The substantive provisions of the SAMR Administrative Monopoly Regulation largely follow the structure of the AML, providing some more detail on what specific government actions can be deemed to be anti-competitive. The main focus of the provisions is to regulate two types of anti-competitive government conduct – exclusivity for certain producers/service providers to the detriment of others, and restrictions to the free movement of goods, services and investment within China.
Perhaps the most interesting feature of the SAMR Administrative Monopoly Regulation is not what it says, but what it does not say: there is no direct reference to the “Fair Competition Review System,” a policy originally established outside the AML framework which aims to screen government rules, policies and actions for their compatibility with market competition.
The procedural aspects in the three regulations are similar. To a large extent, the procedural provisions are not ground-breaking. Admittedly, the rules on jurisdiction by SAMR’s provincial offices and case delegation between offices are key to future AML enforcement, as the antitrust human resources at central SAMR in Beijing are very limited. However, those rules are not new, but were decided late 2018 when SAMR issued its Notice on Anti-Monopoly Enforcement Delegation.
In contrast, a new feature in the three regulations is the push for additional publicity and transparency in SAMR’s decision-making process. In particular, the regulations mandate publication of all final decisions – seemingly including settlement decisions and decisions recommending rectification of administrative monopoly conduct, politically quite a sensitive topic in China.
There is also an attempt at consistency in terms of substantive rules. For example, both the SAMR Agreements Regulation and the SAMR Abuse of Dominance Regulation call for an effects-based analysis for new types of anti-competitive agreements and abuse of dominance under the AML’s “catch-all clauses.”

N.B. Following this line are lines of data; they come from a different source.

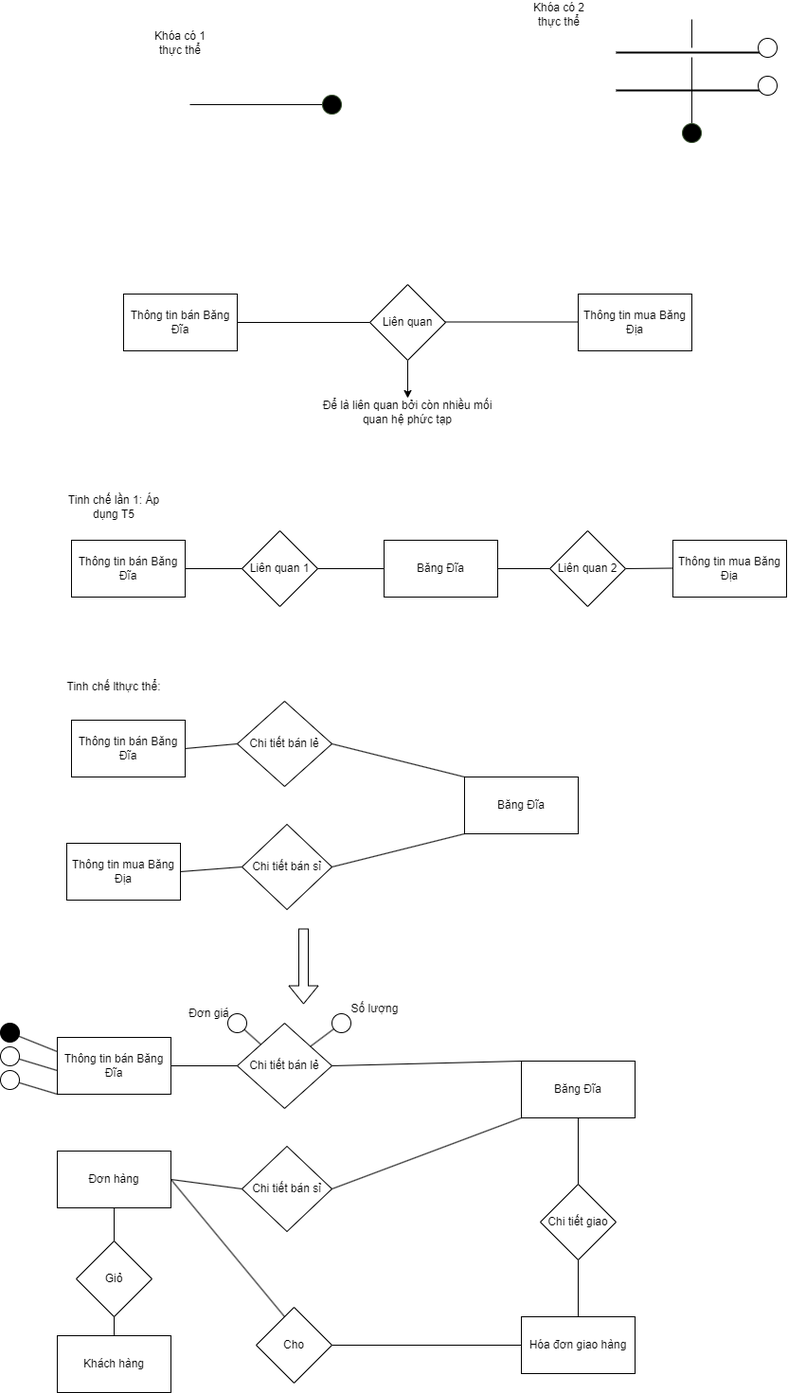
Earlier version of the draw.io export Khóa(Chương 2).png (datnham0212/learning). Source tidied: cells renumbered, new cells last; positions are measured from the earlier drawing's top-left corner, leaving out a move shared by most shapes.
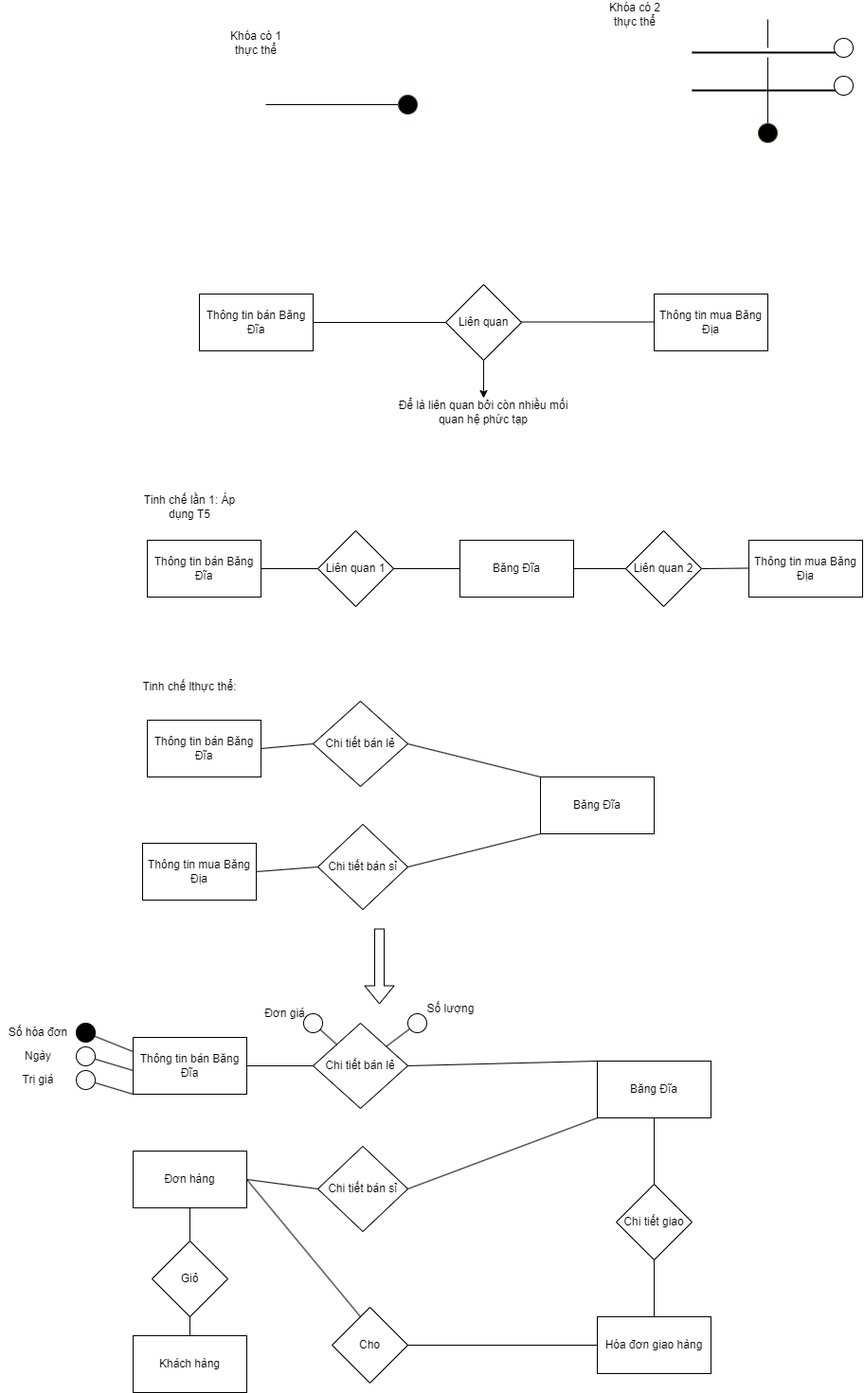
After the change.

The edit, as a diff of the source:
```diff
@@ -248,5 +248,14 @@
     <mxCell id="72" style="ellipse;whiteSpace=wrap;html=1;" parent="1" vertex="1">
       <mxGeometry y="1130" width="20" height="20" as="geometry" />
     </mxCell>
+    <mxCell id="73" value="Số hóa đơn" style="text;html=1;strokeColor=none;fillColor=none;align=center;verticalAlign=middle;whiteSpace=wrap;rounded=0;" parent="1" vertex="1">
+      <mxGeometry x="-80" y="1075" width="80" height="30" as="geometry" />
+    </mxCell>
+    <mxCell id="74" value="Ngày" style="text;html=1;strokeColor=none;fillColor=none;align=center;verticalAlign=middle;whiteSpace=wrap;rounded=0;" parent="1" vertex="1">
+      <mxGeometry x="-80" y="1100" width="80" height="30" as="geometry" />
+    </mxCell>
+    <mxCell id="75" value="Trị giá" style="text;html=1;strokeColor=none;fillColor=none;align=center;verticalAlign=middle;whiteSpace=wrap;rounded=0;" parent="1" vertex="1">
+      <mxGeometry x="-80" y="1125" width="80" height="30" as="geometry" />
+    </mxCell>
   </root>
 </mxGraphModel>
```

However, the attempt to streamline the set of regulations is not present throughout. For example, there is a noticeable difference among the three regulations on how to “justify” potentially anti-competitive conduct: while there is a lot of detail in the SAMR Abuse of Dominance Regulation, the SAMR Agreements Regulation contains very little, and the SAMR Administrative Monopoly Regulation virtually no, guidance (despite the fact that the implementing rules for the “Fair Competition Review System” provide for justification possibilities, by way of exception, for anti-competitive government actions).
Overall, although a different format for the implementing rules – such as guidelines with case studies or hypothetical examples – might have provided more clarity for market players, the three SAMR regulations provide some welcome guidance as to how the authority will interpret and enforce the AML going forward.